_THE PROBLEM_
Reproduce the listing below exactly, minus its pictures.
━━━━━ DATA EXCERPTS
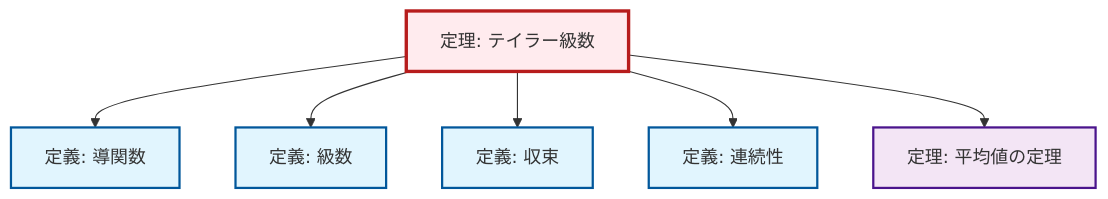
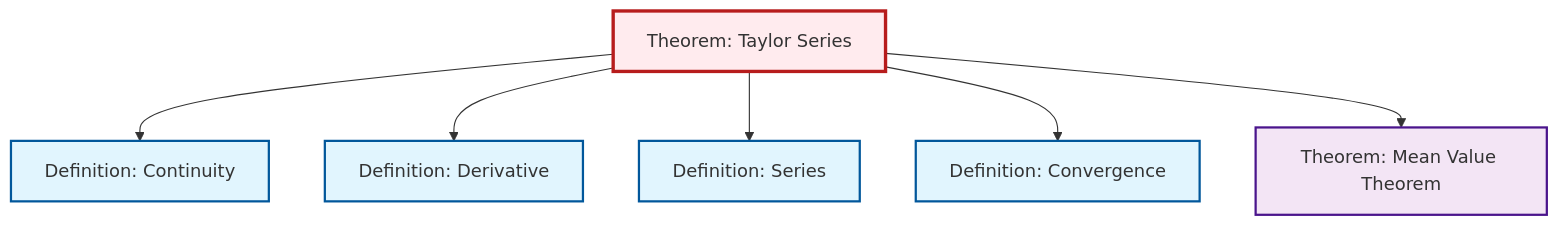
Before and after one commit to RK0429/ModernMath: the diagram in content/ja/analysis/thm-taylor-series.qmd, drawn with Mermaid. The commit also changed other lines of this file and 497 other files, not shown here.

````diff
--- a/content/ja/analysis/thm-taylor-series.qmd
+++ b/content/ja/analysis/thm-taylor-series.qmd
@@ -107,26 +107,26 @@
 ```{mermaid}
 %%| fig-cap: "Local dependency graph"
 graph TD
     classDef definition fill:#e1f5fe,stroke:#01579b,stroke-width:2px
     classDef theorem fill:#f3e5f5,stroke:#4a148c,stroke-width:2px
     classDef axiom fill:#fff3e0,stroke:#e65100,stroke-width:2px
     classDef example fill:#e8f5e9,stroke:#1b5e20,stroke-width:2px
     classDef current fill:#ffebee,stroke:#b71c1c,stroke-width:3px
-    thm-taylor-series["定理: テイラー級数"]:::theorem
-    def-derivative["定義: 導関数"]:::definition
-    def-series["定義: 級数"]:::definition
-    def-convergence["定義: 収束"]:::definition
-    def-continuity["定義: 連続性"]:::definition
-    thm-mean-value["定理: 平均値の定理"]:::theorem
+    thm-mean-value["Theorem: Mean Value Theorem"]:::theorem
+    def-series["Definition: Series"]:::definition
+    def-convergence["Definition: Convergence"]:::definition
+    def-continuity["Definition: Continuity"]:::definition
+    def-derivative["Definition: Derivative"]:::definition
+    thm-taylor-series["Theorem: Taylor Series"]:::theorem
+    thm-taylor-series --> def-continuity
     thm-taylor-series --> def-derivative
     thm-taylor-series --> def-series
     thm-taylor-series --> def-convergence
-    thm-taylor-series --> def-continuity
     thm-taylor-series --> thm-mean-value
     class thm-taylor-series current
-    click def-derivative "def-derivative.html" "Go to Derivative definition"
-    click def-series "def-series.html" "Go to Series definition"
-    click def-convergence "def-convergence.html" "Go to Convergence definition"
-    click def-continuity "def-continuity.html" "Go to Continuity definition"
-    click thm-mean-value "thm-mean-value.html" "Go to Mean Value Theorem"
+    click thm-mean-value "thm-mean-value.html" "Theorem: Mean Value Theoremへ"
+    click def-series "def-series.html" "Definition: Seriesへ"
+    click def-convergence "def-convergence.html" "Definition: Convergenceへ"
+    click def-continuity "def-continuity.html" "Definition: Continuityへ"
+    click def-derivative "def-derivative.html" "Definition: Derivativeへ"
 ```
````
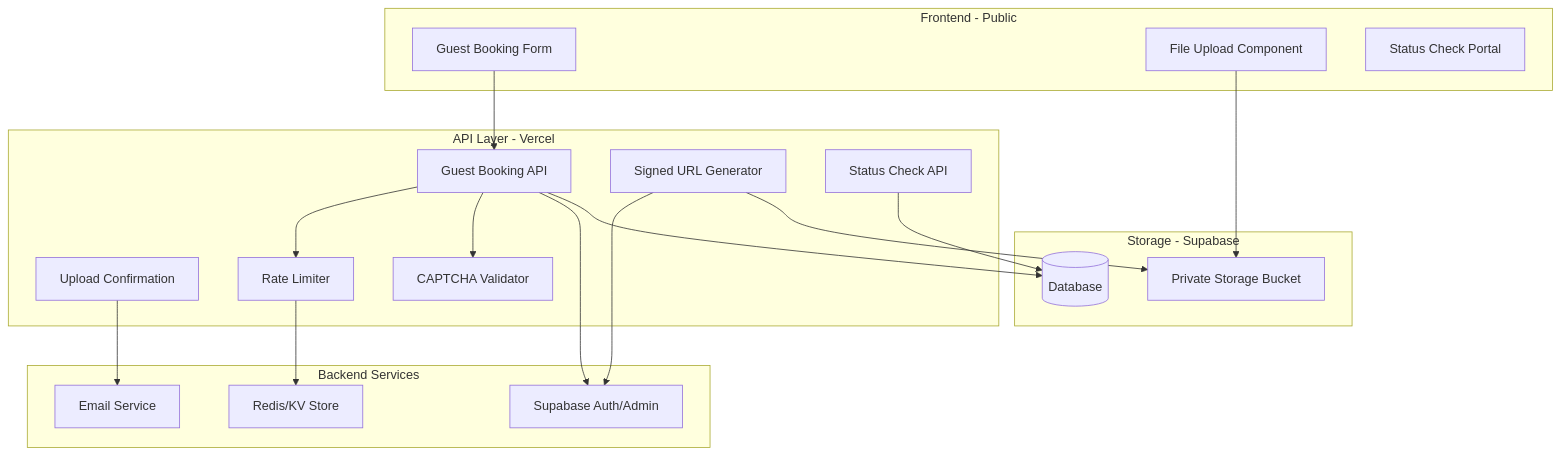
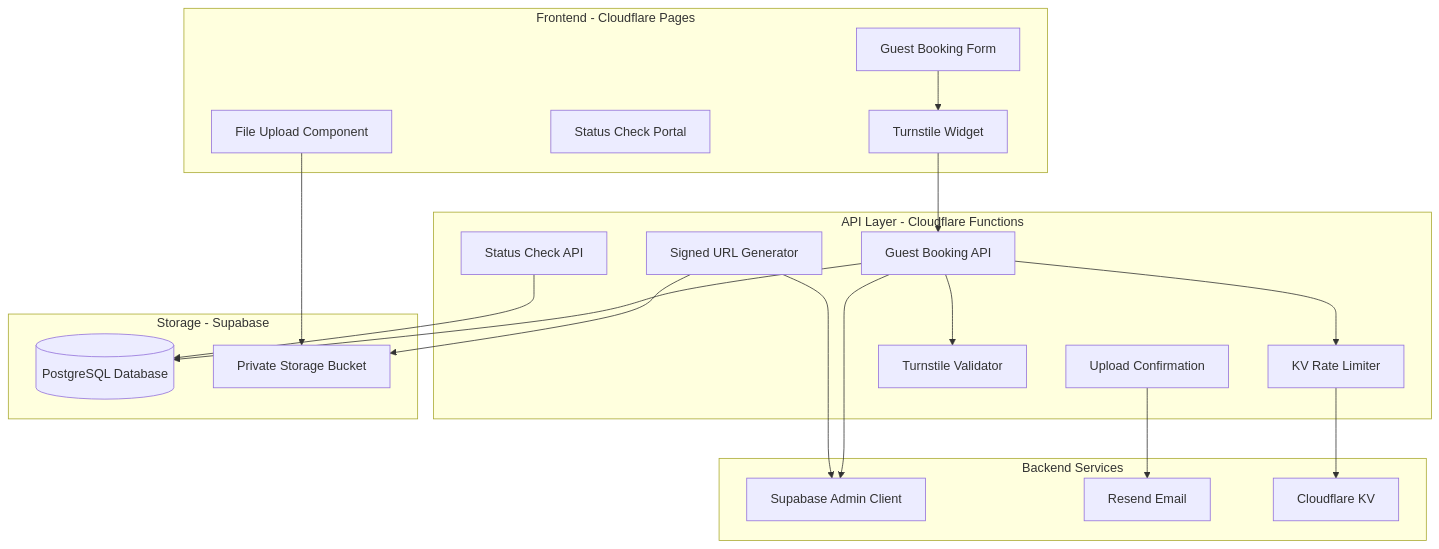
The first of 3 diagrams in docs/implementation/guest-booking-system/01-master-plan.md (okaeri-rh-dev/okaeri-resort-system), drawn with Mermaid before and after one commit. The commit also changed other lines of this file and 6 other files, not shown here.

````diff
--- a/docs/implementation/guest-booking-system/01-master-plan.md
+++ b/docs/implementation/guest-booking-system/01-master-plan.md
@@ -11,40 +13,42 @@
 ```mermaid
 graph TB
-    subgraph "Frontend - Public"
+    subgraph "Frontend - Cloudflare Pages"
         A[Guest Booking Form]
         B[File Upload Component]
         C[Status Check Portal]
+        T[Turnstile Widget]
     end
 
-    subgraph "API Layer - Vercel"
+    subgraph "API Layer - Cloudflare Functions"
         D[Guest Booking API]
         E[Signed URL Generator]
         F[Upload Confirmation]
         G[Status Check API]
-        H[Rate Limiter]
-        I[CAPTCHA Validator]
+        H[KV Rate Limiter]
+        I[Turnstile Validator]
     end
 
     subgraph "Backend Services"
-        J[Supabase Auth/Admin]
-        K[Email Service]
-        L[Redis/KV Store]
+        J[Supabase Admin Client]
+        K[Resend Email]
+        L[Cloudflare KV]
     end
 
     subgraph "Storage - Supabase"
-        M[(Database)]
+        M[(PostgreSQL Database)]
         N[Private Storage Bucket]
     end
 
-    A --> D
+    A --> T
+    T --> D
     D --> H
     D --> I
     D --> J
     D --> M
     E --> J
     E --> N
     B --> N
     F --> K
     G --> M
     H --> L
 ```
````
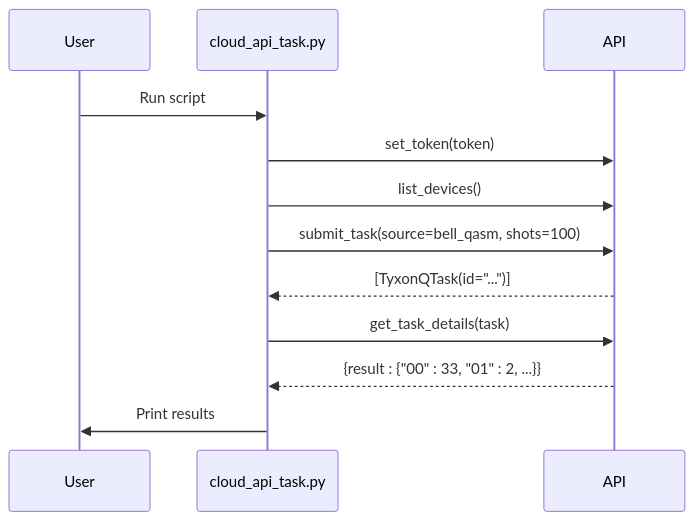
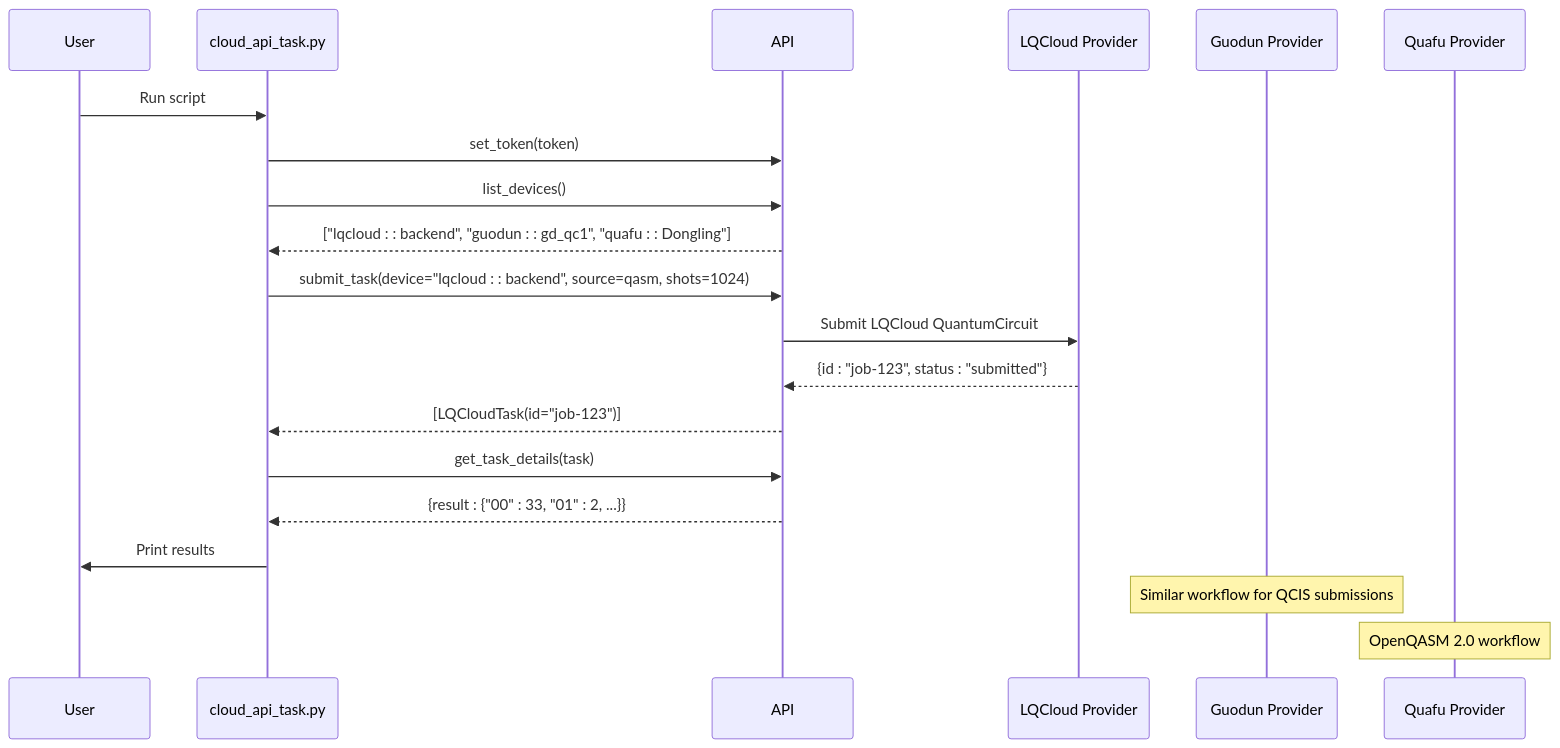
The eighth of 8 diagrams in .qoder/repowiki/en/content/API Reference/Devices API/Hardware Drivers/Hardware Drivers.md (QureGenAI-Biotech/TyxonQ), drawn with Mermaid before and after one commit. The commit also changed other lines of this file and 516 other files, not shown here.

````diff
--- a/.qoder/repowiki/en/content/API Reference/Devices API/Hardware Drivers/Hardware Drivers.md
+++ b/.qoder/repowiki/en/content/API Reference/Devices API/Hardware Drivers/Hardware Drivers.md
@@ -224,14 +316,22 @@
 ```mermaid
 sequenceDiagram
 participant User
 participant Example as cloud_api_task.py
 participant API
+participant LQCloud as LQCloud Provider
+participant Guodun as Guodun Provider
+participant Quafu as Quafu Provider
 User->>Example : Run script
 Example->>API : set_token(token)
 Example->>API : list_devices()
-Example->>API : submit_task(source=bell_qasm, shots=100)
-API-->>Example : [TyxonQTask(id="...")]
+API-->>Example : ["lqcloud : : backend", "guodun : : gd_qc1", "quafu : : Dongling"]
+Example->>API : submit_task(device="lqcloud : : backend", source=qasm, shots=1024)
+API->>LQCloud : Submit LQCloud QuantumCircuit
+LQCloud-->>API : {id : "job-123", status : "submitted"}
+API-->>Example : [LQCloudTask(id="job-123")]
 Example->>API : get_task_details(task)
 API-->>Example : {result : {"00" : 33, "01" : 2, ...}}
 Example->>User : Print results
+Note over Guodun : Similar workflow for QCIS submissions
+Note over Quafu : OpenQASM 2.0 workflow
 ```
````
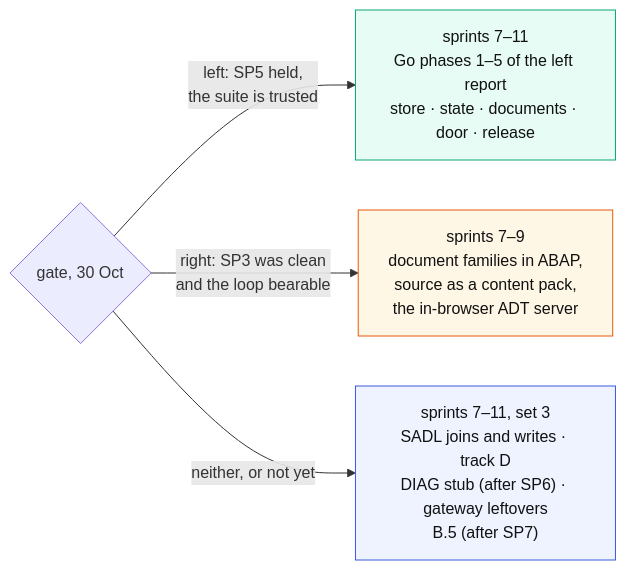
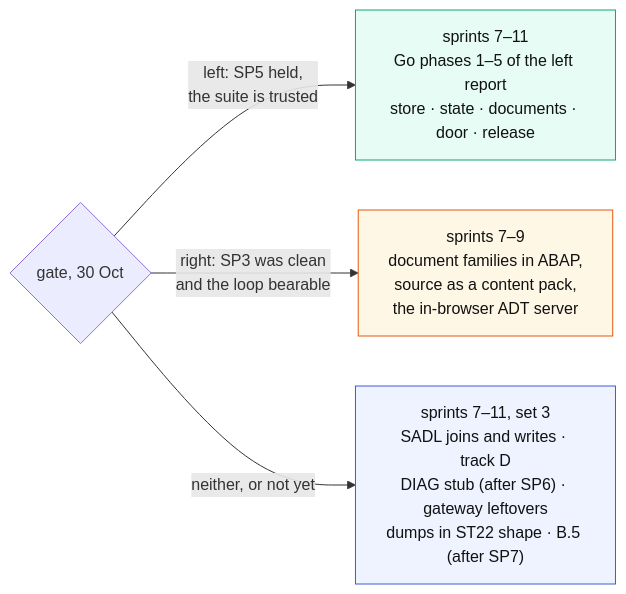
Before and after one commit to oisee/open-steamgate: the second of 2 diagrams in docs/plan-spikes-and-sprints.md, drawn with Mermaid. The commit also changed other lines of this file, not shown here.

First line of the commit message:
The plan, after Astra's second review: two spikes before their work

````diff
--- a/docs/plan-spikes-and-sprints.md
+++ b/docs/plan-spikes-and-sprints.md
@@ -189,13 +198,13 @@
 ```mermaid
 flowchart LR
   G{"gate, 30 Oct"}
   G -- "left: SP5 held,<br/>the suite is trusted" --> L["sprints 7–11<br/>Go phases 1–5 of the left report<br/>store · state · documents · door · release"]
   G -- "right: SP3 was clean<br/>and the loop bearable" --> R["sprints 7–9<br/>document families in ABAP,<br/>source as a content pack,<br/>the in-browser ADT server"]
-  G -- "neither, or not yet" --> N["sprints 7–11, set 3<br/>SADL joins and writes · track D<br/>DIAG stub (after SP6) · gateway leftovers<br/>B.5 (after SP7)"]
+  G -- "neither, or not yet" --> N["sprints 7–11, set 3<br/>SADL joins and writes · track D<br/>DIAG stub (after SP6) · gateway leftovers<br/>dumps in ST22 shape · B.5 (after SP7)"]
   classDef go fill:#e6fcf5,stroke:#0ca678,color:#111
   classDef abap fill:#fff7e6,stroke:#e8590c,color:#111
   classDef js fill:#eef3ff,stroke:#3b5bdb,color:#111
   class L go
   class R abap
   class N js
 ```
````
━━━━━━━━━━
_EXERCISE SOLUTION_
Before and after one commit to RK0429/ModernMath: the diagram in content/ja/analysis/thm-taylor-series.qmd, drawn with Mermaid. The commit also changed other lines of this file and 497 other files, not shown here.

````diff
--- a/content/ja/analysis/thm-taylor-series.qmd
+++ b/content/ja/analysis/thm-taylor-series.qmd
@@ -107,26 +107,26 @@
 ```{mermaid}
 %%| fig-cap: "Local dependency graph"
 graph TD
     classDef definition fill:#e1f5fe,stroke:#01579b,stroke-width:2px
     classDef theorem fill:#f3e5f5,stroke:#4a148c,stroke-width:2px
     classDef axiom fill:#fff3e0,stroke:#e65100,stroke-width:2px
     classDef example fill:#e8f5e9,stroke:#1b5e20,stroke-width:2px
     classDef current fill:#ffebee,stroke:#b71c1c,stroke-width:3px
-    thm-taylor-series["定理: テイラー級数"]:::theorem
-    def-derivative["定義: 導関数"]:::definition
-    def-series["定義: 級数"]:::definition
-    def-convergence["定義: 収束"]:::definition
-    def-continuity["定義: 連続性"]:::definition
-    thm-mean-value["定理: 平均値の定理"]:::theorem
+    thm-mean-value["Theorem: Mean Value Theorem"]:::theorem
+    def-series["Definition: Series"]:::definition
+    def-convergence["Definition: Convergence"]:::definition
+    def-continuity["Definition: Continuity"]:::definition
+    def-derivative["Definition: Derivative"]:::definition
+    thm-taylor-series["Theorem: Taylor Series"]:::theorem
+    thm-taylor-series --> def-continuity
     thm-taylor-series --> def-derivative
     thm-taylor-series --> def-series
     thm-taylor-series --> def-convergence
-    thm-taylor-series --> def-continuity
     thm-taylor-series --> thm-mean-value
     class thm-taylor-series current
-    click def-derivative "def-derivative.html" "Go to Derivative definition"
-    click def-series "def-series.html" "Go to Series definition"
-    click def-convergence "def-convergence.html" "Go to Convergence definition"
-    click def-continuity "def-continuity.html" "Go to Continuity definition"
-    click thm-mean-value "thm-mean-value.html" "Go to Mean Value Theorem"
+    click thm-mean-value "thm-mean-value.html" "Theorem: Mean Value Theoremへ"
+    click def-series "def-series.html" "Definition: Seriesへ"
+    click def-convergence "def-convergence.html" "Definition: Convergenceへ"
+    click def-continuity "def-continuity.html" "Definition: Continuityへ"
+    click def-derivative "def-derivative.html" "Definition: Derivativeへ"
 ```
````
The first of 3 diagrams in docs/implementation/guest-booking-system/01-master-plan.md (okaeri-rh-dev/okaeri-resort-system), drawn with Mermaid before and after one commit. The commit also changed other lines of this file and 6 other files, not shown here.

````diff
--- a/docs/implementation/guest-booking-system/01-master-plan.md
+++ b/docs/implementation/guest-booking-system/01-master-plan.md
@@ -11,40 +13,42 @@
 ```mermaid
 graph TB
-    subgraph "Frontend - Public"
+    subgraph "Frontend - Cloudflare Pages"
         A[Guest Booking Form]
         B[File Upload Component]
         C[Status Check Portal]
+        T[Turnstile Widget]
     end
 
-    subgraph "API Layer - Vercel"
+    subgraph "API Layer - Cloudflare Functions"
         D[Guest Booking API]
         E[Signed URL Generator]
         F[Upload Confirmation]
         G[Status Check API]
-        H[Rate Limiter]
-        I[CAPTCHA Validator]
+        H[KV Rate Limiter]
+        I[Turnstile Validator]
     end
 
     subgraph "Backend Services"
-        J[Supabase Auth/Admin]
-        K[Email Service]
-        L[Redis/KV Store]
+        J[Supabase Admin Client]
+        K[Resend Email]
+        L[Cloudflare KV]
     end
 
     subgraph "Storage - Supabase"
-        M[(Database)]
+        M[(PostgreSQL Database)]
         N[Private Storage Bucket]
     end
 
-    A --> D
+    A --> T
+    T --> D
     D --> H
     D --> I
     D --> J
     D --> M
     E --> J
     E --> N
     B --> N
     F --> K
     G --> M
     H --> L
 ```
````
The eighth of 8 diagrams in .qoder/repowiki/en/content/API Reference/Devices API/Hardware Drivers/Hardware Drivers.md (QureGenAI-Biotech/TyxonQ), drawn with Mermaid before and after one commit. The commit also changed other lines of this file and 516 other files, not shown here.

````diff
--- a/.qoder/repowiki/en/content/API Reference/Devices API/Hardware Drivers/Hardware Drivers.md
+++ b/.qoder/repowiki/en/content/API Reference/Devices API/Hardware Drivers/Hardware Drivers.md
@@ -224,14 +316,22 @@
 ```mermaid
 sequenceDiagram
 participant User
 participant Example as cloud_api_task.py
 participant API
+participant LQCloud as LQCloud Provider
+participant Guodun as Guodun Provider
+participant Quafu as Quafu Provider
 User->>Example : Run script
 Example->>API : set_token(token)
 Example->>API : list_devices()
-Example->>API : submit_task(source=bell_qasm, shots=100)
-API-->>Example : [TyxonQTask(id="...")]
+API-->>Example : ["lqcloud : : backend", "guodun : : gd_qc1", "quafu : : Dongling"]
+Example->>API : submit_task(device="lqcloud : : backend", source=qasm, shots=1024)
+API->>LQCloud : Submit LQCloud QuantumCircuit
+LQCloud-->>API : {id : "job-123", status : "submitted"}
+API-->>Example : [LQCloudTask(id="job-123")]
 Example->>API : get_task_details(task)
 API-->>Example : {result : {"00" : 33, "01" : 2, ...}}
 Example->>User : Print results
+Note over Guodun : Similar workflow for QCIS submissions
+Note over Quafu : OpenQASM 2.0 workflow
 ```
````
Before and after one commit to oisee/open-steamgate: the second of 2 diagrams in docs/plan-spikes-and-sprints.md, drawn with Mermaid. The commit also changed other lines of this file, not shown here.

First line of the commit message:
The plan, after Astra's second review: two spikes before their work

````diff
--- a/docs/plan-spikes-and-sprints.md
+++ b/docs/plan-spikes-and-sprints.md
@@ -189,13 +198,13 @@
 ```mermaid
 flowchart LR
   G{"gate, 30 Oct"}
   G -- "left: SP5 held,<br/>the suite is trusted" --> L["sprints 7–11<br/>Go phases 1–5 of the left report<br/>store · state · documents · door · release"]
   G -- "right: SP3 was clean<br/>and the loop bearable" --> R["sprints 7–9<br/>document families in ABAP,<br/>source as a content pack,<br/>the in-browser ADT server"]
-  G -- "neither, or not yet" --> N["sprints 7–11, set 3<br/>SADL joins and writes · track D<br/>DIAG stub (after SP6) · gateway leftovers<br/>B.5 (after SP7)"]
+  G -- "neither, or not yet" --> N["sprints 7–11, set 3<br/>SADL joins and writes · track D<br/>DIAG stub (after SP6) · gateway leftovers<br/>dumps in ST22 shape · B.5 (after SP7)"]
   classDef go fill:#e6fcf5,stroke:#0ca678,color:#111
   classDef abap fill:#fff7e6,stroke:#e8590c,color:#111
   classDef js fill:#eef3ff,stroke:#3b5bdb,color:#111
   class L go
   class R abap
   class N js
 ```
````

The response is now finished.